Sometimes limitations are proposed on abortion, such as allowing the procedure only if the life of the pregnant person is in danger. While we understand the sentiment behind this type of proposal, it presents significant challenges. It is a physician’s commitment to intervene early to avert not only an immediate catastrophe but the possible long-term consequences that can result from delayed intervention. If we were to train new physicians under these types of limitations, we would be forced to grapple with how close to death our patients must be before the appropriate medical intervention is permissible. This delay may very well result in long-term health consequences, even if a patient’s life is saved. And without clear guidance on the acceptable conditions for when to perform abortion care, doctors may decline to provide standard-of-care treatment for their patients. For example, they may decline to treat patients with ectopic pregnancy or premature rupture of membranes; unfortunately, these examples of denying vital care are real situations which have already been happening in other states with abortion limitations enacted since the Dobbs decision.

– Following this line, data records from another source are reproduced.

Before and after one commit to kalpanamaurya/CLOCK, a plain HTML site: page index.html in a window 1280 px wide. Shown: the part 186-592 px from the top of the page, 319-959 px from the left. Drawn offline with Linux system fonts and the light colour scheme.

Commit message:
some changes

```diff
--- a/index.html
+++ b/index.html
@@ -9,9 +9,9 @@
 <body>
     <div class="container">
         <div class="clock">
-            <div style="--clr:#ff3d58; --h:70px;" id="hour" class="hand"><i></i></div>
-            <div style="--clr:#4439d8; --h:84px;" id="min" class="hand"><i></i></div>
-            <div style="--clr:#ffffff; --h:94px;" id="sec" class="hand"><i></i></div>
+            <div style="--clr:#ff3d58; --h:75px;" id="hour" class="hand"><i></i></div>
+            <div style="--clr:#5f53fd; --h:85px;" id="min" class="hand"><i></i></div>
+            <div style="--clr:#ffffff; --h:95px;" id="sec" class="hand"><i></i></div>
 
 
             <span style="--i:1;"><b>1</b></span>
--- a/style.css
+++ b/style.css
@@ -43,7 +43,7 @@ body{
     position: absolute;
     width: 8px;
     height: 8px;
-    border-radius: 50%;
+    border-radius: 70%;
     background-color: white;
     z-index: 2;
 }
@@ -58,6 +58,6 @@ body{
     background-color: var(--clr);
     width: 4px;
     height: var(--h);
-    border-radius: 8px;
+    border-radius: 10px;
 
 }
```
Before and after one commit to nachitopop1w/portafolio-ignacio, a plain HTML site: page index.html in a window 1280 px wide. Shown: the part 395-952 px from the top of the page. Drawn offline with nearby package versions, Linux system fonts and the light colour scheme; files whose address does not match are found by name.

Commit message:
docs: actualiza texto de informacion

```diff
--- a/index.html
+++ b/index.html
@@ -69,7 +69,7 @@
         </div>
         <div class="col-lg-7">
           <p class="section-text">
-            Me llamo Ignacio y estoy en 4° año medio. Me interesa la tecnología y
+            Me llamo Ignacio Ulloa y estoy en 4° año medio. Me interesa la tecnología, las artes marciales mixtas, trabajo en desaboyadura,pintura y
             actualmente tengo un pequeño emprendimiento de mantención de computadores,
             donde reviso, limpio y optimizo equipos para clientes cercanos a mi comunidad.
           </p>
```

Should this become our reality here in Michigan, our medical trainees will be denied crucial aspects of their learning experience. Even when our doctors make the decision to provide life- preserving care, the legal ambiguities in these instances could force our doctors to exclude our clinical learners in order to shield them from the possibility of liability. Further, without the opportunity to learn how to provide abortion care in non-emergency situations, the next generation of physicians in Michigan will not know how to skillfully provide the life-preserving care that may be permissible even under strict limitations.

We understand that abortion care is a complicated topic. Terminating a pregnancy acknowledges that a potential life may be lost. We also know that Michiganders are capable of understanding the complexities of this important health care issue and the impacts it could have on medical education, our patients, and thus all Michiganders.

We thank you for taking the time to learn more about the impacts of abortion limitations on medical education and health care in Michigan.

George E. Kikano, M.D.
Central Michigan University College of Medicine

Duane Mezwa, M.D.
Stephan Sharf Dean
Oakland University William Beaumont School of Medicine

Marschall S. Runge, M.D., Ph.D.
University of Michigan Medical School

Aron Sousa, M.D., FACP
Michigan State University College of Human Medicine

Paula M. Termuhlen, M.D., FACS
The Hal B. Jenson M.D. Dean
Western Michigan University Homer Stryker M.D. School of Medicine